However, bosses may deliver a word of warning over the impact of higher living costs on consumer spending power.
In August, Next said that inflation is likely to affect sales in the second half of the year with its prices set to rise by as much as 6% in autumn and winter, coupled with households having less disposable income to spend on non-essential items.
But investors will be keeping an eye out for a shift in outlook following the Government’s recent energy support package which promised to cap typical household electricity bills at £2,500 a year from October.
It means that households could have more purchasing power than previously thought and have a knock-on effect on retail spending.
Next is expected to post pre-tax profits of £380 million for the first half of the year, according to analysts at Numis Research. This leaves just under £500 million still to raise to reach the £860 million annual profit which Next guided towards in its most recent update.
The fashion giant had lifted its full-year outlook by £10 million as a result of better-than-expected sales in the first half of the financial year.

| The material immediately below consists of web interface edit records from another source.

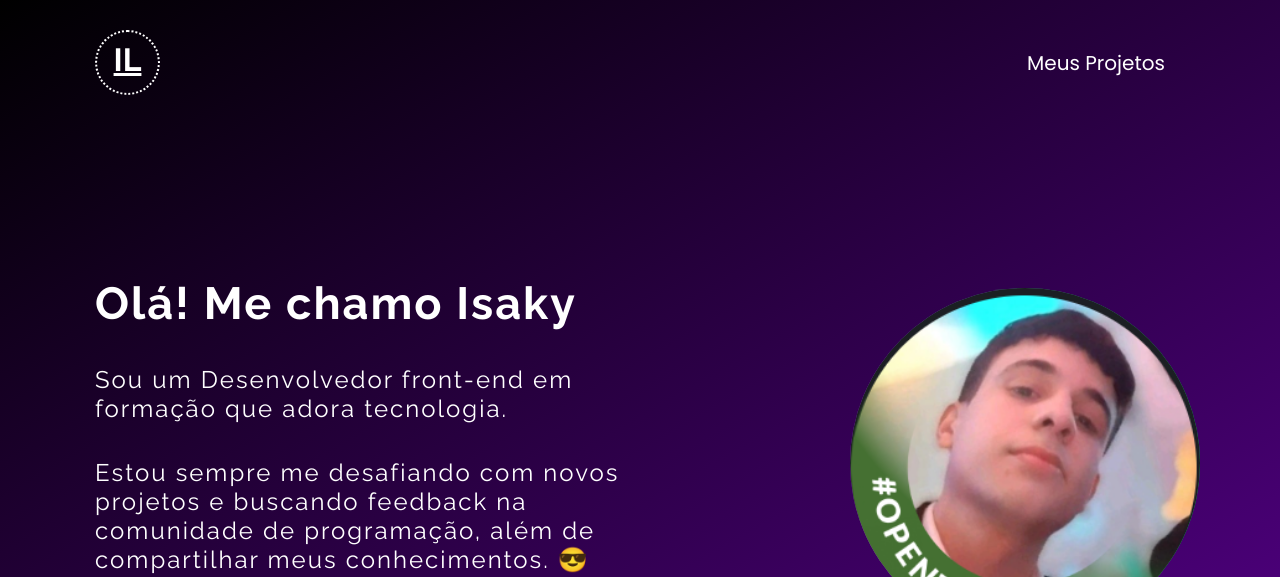
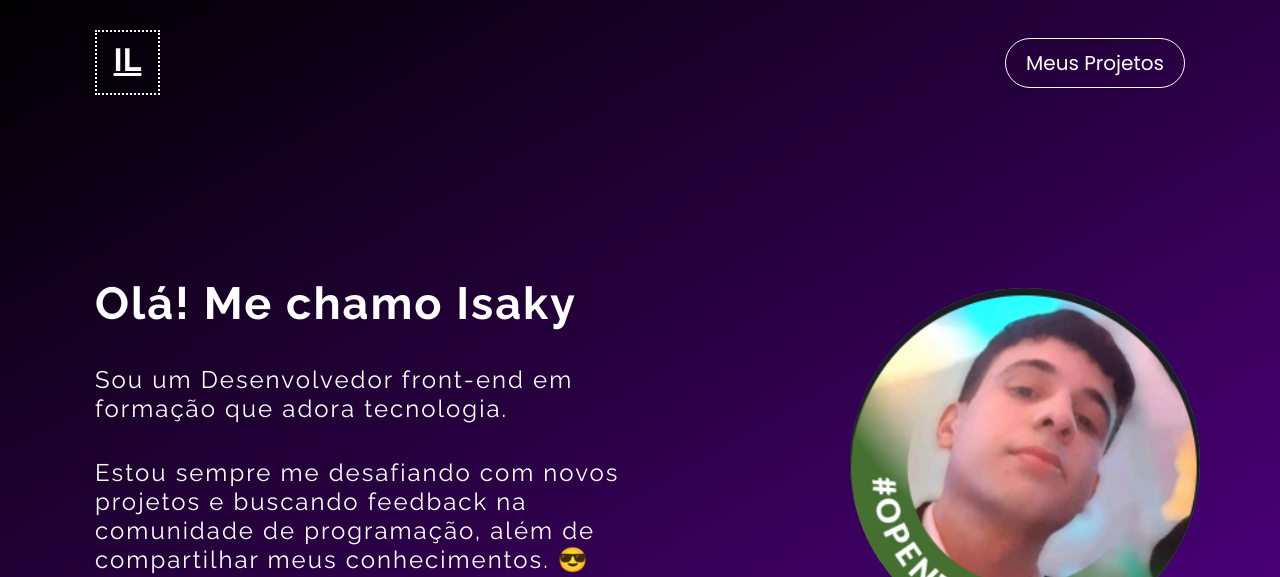
Before and after one commit to isaky11/Meu-Portfolio, a plain HTML site: page index.html in a window 1280 px wide. Shown: the top 577 px of the page. Drawn offline with nearby package versions, Linux system fonts and the light colour scheme.

Commit message:
Mudei a bordas dos #Meus Projetos e adicionei um README.md simples.

```diff
--- a/index.html
+++ b/index.html
@@ -29,7 +29,7 @@
         <nav class="menu">
             <ul>
                 <li>
-                    <a href="#projetos">Meus projetos</a>
+                    <a href="#projetos" class="borda">Meus projetos</a>
                 </li>
             </ul>
         </nav>
--- a/src/css/style.css
+++ b/src/css/style.css
@@ -22,7 +22,6 @@ body{
 .cabecalho .logo{
     width: 65px;
     height: 65px;
-    border-radius: 50%;
     border: 2px dotted #fff;
     text-decoration: underline;
     text-align: center;
@@ -36,8 +35,10 @@ body{
     border: 2px solid #9443d8;
 }
 
-.cabecalho .menu li a{
+.cabecalho .menu li a.borda{
     font-size: 20px;
+    border-radius: 50px;
+    border: 1px solid #fff;
     text-transform: capitalize;
     padding: 10px 20px;
     transition: 0.2s;
```
Also changed, not shown: 1 other file.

It will unveil its half-year results on Thursday September 29.
Investors will also be looking to online fashion rival Boohoo’s interim results on Wednesday September 28 for an indication of how the retail sector is faring.
In its previous quarterly results in June, the company reported a slump in sales as it battled against waning consumer confidence, intense competition and higher returns.
Analysts at Numis Research noted that Boohoo has since introduced a £1.99 returns fee for customers which investors may expect an update on, as well as the recent move to set up new automated warehouses.
Boohoo is expected to report a slight decline in sales of 1% for the second quarter of the year, Numis Research said.
Shareholders will also be mindful of updates on the retailers’ exposure to higher costs and whether these will be passed through to its prices.